**About this exercise**. Search each line below for "subsection", then return the lines where it appears.

========================================================================

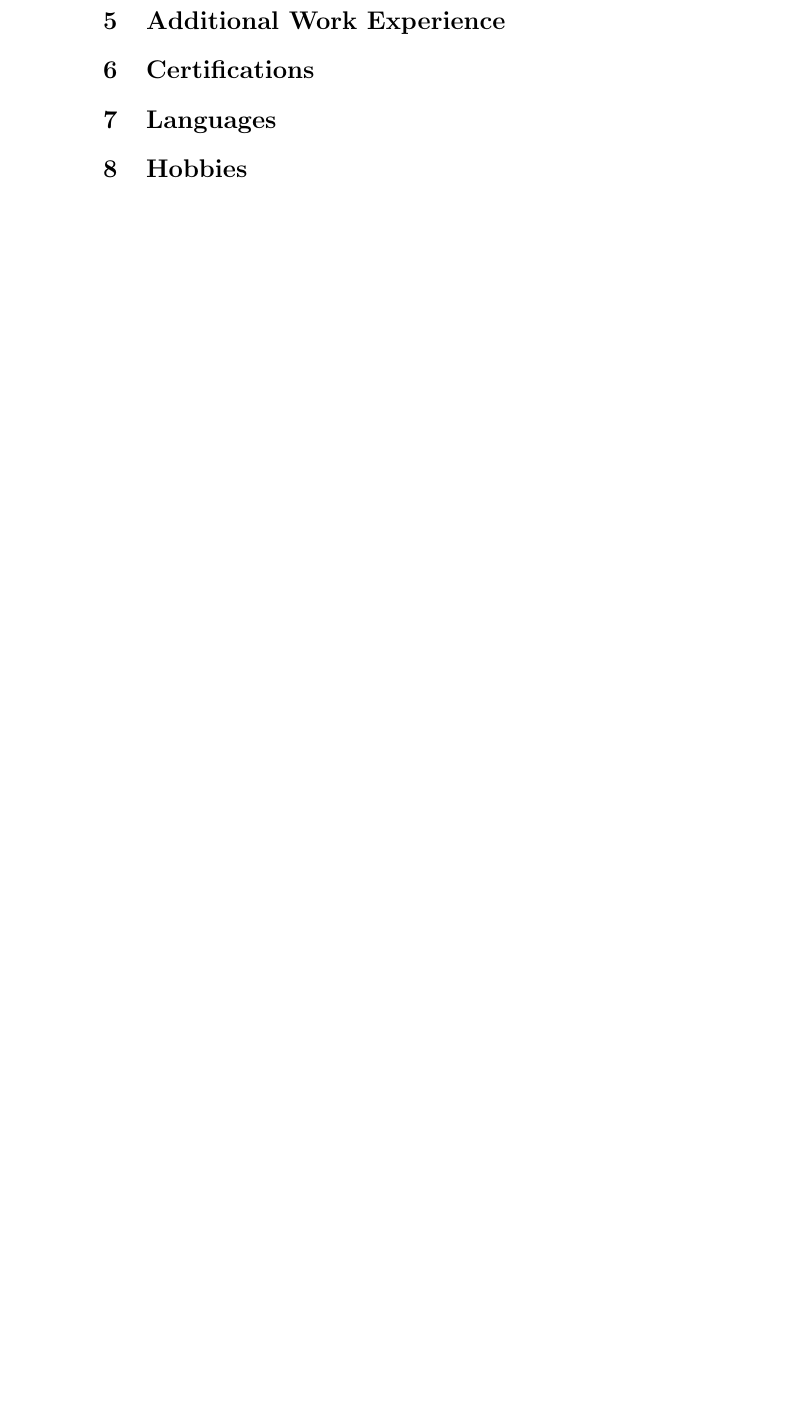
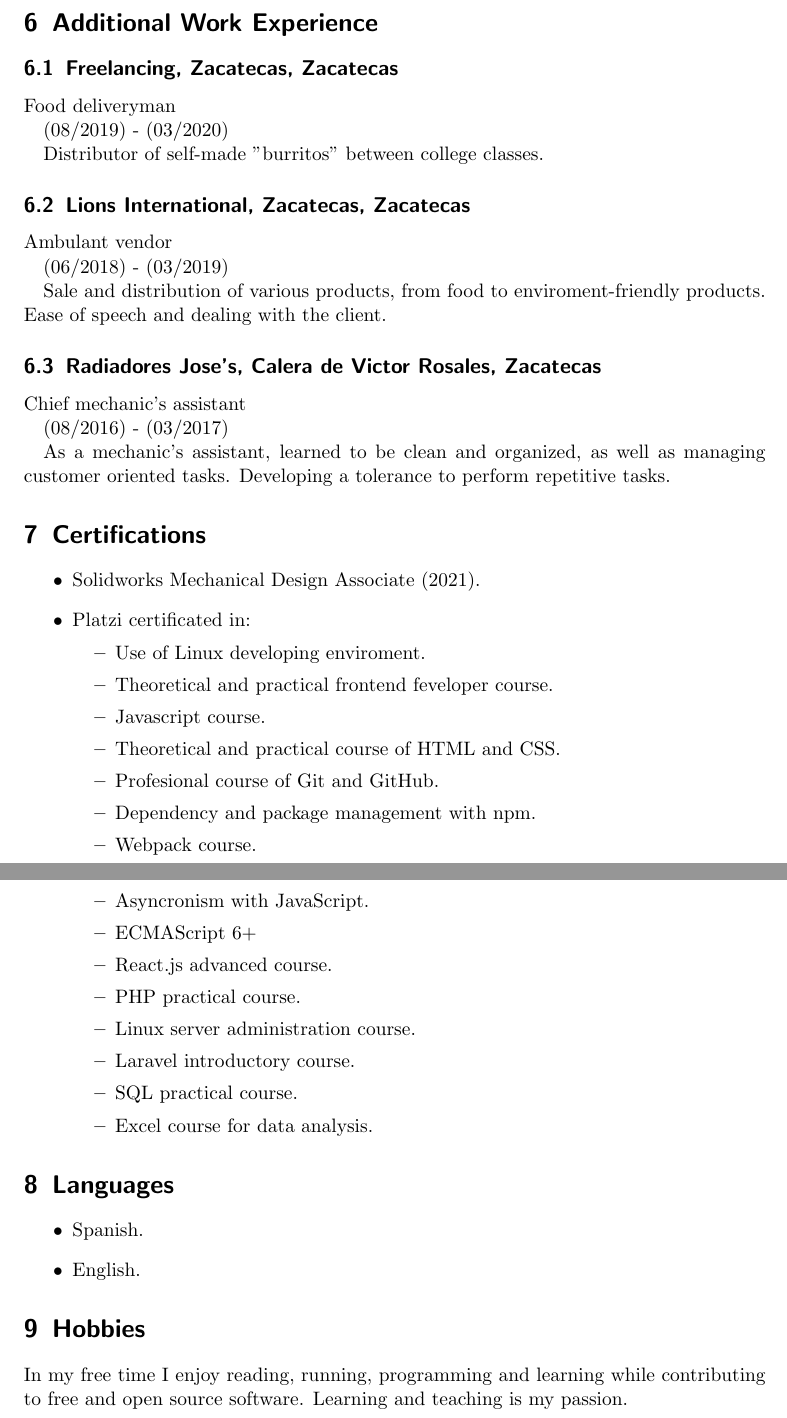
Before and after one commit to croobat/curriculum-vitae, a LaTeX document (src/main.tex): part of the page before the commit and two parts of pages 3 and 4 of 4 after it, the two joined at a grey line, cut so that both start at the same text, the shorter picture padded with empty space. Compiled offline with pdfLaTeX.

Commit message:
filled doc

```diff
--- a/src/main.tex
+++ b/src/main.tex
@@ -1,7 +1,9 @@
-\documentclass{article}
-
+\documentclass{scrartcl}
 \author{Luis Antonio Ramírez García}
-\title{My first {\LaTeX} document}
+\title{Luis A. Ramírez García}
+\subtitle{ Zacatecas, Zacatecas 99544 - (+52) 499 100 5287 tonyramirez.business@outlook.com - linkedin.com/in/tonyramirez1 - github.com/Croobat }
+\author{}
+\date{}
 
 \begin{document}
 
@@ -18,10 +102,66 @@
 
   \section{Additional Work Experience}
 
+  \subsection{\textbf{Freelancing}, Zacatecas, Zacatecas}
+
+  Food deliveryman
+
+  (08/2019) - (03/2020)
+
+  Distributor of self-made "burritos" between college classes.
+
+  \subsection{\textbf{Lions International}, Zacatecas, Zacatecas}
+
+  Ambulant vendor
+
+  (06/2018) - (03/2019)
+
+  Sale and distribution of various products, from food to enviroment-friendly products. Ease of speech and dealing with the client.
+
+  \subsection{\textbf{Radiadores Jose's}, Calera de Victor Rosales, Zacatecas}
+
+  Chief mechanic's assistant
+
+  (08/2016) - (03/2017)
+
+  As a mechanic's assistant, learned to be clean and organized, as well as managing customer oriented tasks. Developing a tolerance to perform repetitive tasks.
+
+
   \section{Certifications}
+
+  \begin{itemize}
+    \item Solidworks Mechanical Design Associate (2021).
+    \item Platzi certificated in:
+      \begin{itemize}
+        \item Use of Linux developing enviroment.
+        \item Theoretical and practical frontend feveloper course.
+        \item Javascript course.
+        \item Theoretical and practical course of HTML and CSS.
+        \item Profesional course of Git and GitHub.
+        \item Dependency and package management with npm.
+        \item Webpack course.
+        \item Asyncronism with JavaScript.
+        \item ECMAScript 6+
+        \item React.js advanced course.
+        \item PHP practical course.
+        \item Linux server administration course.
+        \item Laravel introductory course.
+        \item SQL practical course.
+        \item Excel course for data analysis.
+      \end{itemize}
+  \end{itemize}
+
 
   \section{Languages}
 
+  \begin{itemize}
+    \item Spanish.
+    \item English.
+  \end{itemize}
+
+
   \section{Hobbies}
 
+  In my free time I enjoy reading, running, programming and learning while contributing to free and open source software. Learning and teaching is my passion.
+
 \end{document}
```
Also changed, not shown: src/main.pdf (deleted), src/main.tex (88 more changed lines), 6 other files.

========================================================================

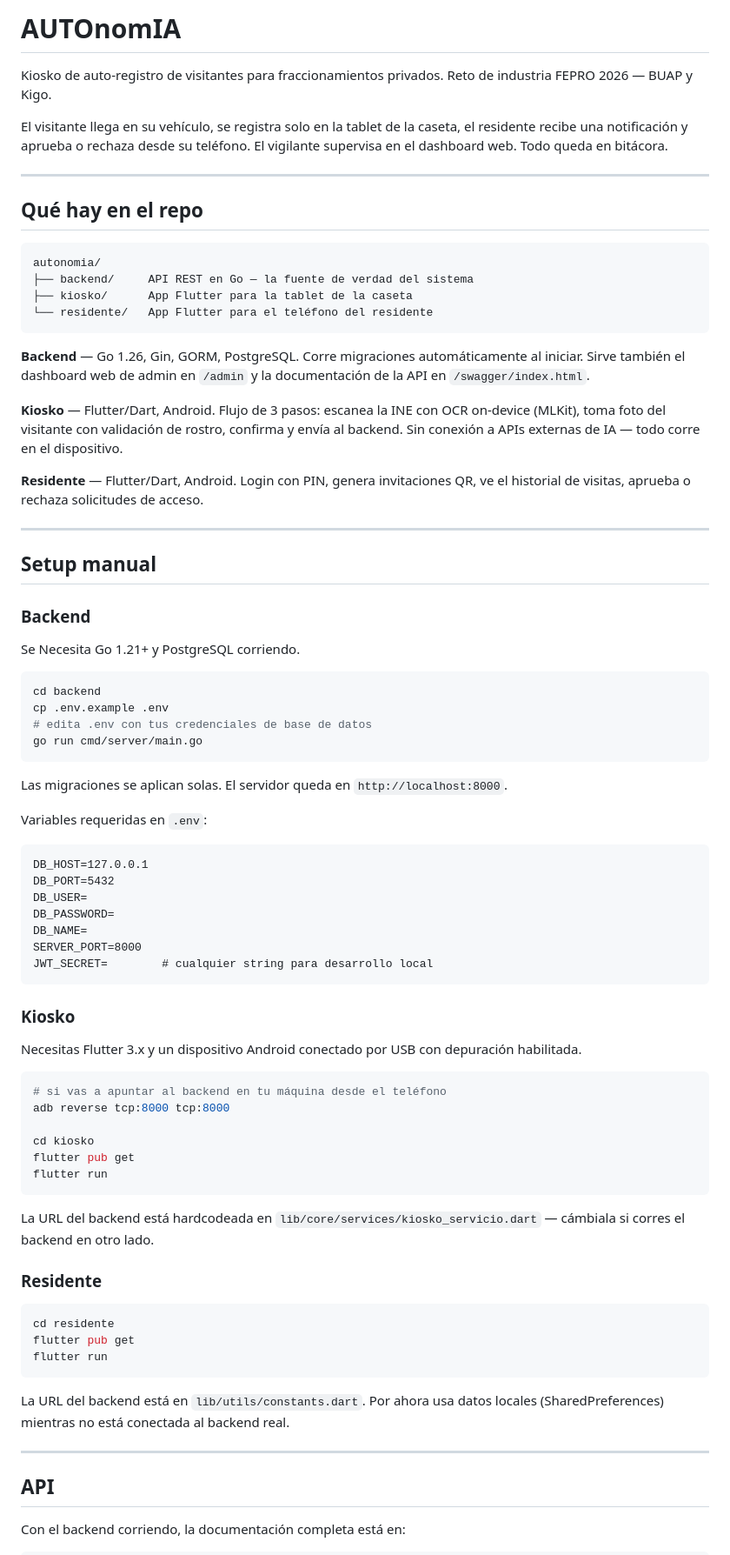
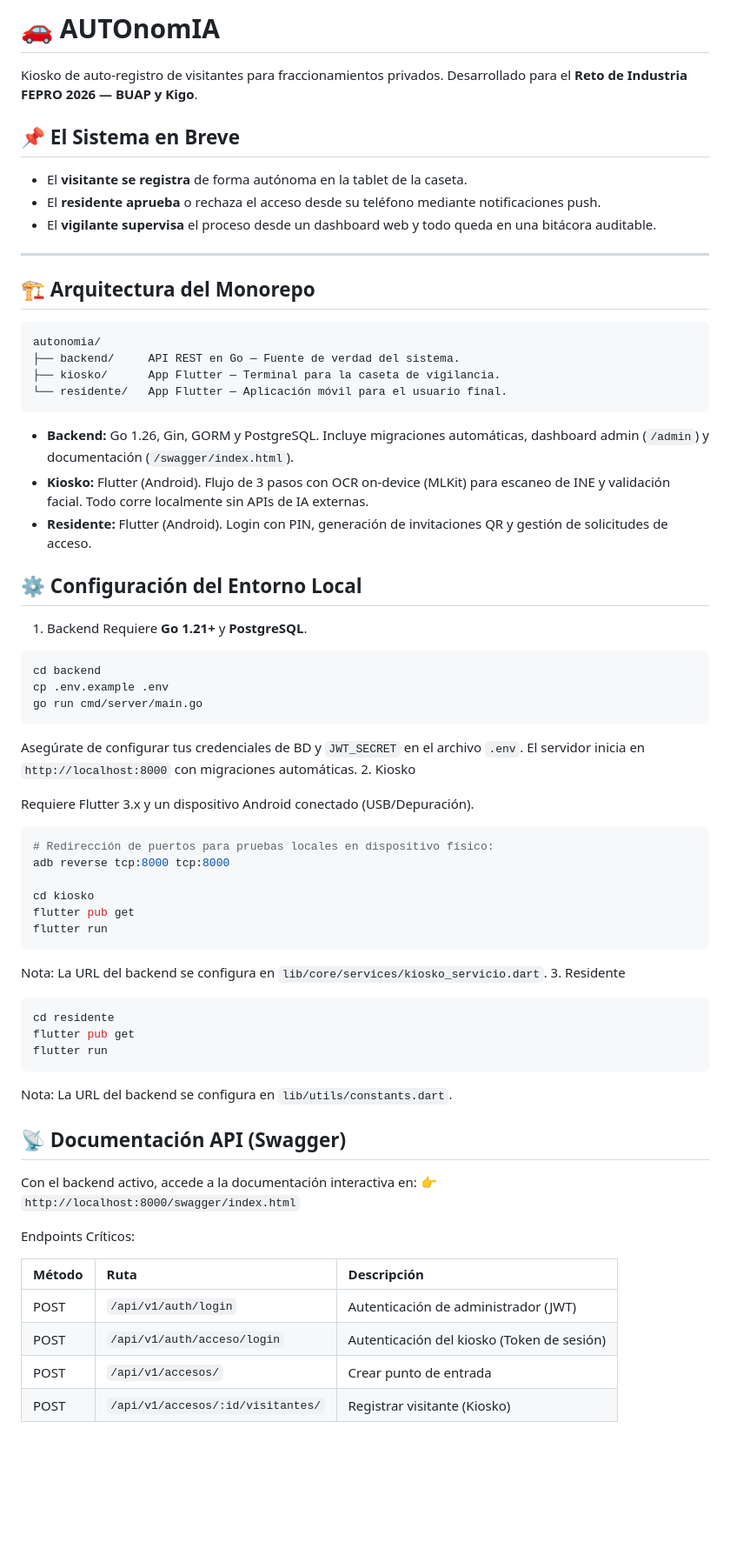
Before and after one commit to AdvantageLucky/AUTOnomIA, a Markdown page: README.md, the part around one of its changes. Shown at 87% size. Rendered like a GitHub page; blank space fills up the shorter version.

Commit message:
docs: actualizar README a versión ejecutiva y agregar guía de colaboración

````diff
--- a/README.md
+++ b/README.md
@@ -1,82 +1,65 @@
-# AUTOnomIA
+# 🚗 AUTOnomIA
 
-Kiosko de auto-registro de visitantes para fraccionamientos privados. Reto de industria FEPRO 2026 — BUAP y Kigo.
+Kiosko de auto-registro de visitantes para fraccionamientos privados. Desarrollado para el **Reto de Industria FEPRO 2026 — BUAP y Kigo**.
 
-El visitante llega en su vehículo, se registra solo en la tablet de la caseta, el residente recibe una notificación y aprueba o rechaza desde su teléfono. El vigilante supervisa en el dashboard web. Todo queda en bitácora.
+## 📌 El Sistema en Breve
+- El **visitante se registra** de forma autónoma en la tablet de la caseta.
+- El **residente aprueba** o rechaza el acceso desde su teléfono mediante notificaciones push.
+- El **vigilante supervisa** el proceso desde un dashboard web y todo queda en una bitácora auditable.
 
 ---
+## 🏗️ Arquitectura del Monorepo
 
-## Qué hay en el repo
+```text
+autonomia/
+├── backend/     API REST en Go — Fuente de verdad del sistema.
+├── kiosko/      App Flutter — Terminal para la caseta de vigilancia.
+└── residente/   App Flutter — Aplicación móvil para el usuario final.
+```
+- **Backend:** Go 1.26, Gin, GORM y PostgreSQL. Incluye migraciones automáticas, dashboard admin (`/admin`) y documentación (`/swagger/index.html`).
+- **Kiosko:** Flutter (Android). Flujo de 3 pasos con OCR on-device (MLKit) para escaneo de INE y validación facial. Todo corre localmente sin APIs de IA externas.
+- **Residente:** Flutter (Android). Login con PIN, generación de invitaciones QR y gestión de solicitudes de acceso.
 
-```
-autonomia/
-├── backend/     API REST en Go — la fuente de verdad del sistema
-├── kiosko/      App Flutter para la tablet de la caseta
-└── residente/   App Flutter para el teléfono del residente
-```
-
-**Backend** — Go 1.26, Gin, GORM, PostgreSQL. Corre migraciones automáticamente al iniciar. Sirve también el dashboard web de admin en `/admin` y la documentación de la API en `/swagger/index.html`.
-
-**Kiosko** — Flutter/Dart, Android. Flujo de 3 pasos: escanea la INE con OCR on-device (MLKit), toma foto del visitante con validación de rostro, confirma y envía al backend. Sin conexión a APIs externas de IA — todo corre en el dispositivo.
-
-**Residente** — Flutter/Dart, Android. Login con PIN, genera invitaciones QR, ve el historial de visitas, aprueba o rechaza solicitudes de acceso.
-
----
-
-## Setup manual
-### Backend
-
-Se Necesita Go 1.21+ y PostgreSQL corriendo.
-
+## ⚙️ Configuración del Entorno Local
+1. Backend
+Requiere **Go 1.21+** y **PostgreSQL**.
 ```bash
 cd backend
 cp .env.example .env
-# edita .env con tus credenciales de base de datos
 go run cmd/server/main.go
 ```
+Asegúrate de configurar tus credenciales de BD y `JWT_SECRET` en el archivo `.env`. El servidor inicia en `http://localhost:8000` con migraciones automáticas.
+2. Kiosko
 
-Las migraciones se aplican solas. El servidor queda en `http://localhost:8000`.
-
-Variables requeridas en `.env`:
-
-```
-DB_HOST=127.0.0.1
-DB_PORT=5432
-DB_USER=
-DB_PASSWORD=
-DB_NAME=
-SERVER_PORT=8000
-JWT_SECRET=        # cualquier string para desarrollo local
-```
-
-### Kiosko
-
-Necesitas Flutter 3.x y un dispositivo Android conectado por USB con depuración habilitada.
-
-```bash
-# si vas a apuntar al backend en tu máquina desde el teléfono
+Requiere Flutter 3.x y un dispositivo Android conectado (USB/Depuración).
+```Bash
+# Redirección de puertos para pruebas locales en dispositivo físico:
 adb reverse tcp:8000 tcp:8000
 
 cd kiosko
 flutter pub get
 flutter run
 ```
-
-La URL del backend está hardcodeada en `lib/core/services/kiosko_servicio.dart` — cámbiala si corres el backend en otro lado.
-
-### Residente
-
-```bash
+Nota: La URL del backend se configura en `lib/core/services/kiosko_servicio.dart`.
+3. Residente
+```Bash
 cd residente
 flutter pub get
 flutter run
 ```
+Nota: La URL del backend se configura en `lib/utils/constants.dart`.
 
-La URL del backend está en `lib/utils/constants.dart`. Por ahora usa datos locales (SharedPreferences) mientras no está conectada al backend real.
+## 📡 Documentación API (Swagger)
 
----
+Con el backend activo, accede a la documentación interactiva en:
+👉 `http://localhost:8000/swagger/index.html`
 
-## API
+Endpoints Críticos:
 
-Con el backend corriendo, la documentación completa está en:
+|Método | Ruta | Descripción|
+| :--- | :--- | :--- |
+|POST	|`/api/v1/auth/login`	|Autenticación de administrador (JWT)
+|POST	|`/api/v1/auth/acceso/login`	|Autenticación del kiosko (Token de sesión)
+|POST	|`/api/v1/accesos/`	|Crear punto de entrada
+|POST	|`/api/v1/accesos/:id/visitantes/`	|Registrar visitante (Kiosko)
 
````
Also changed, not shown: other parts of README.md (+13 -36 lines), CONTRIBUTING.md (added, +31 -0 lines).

========================================================================

**Written response**.
+  \subsection{\textbf{Freelancing}, Zacatecas, Zacatecas}
+  \subsection{\textbf{Lions International}, Zacatecas, Zacatecas}
+  \subsection{\textbf{Radiadores Jose's}, Calera de Victor Rosales, Zacatecas}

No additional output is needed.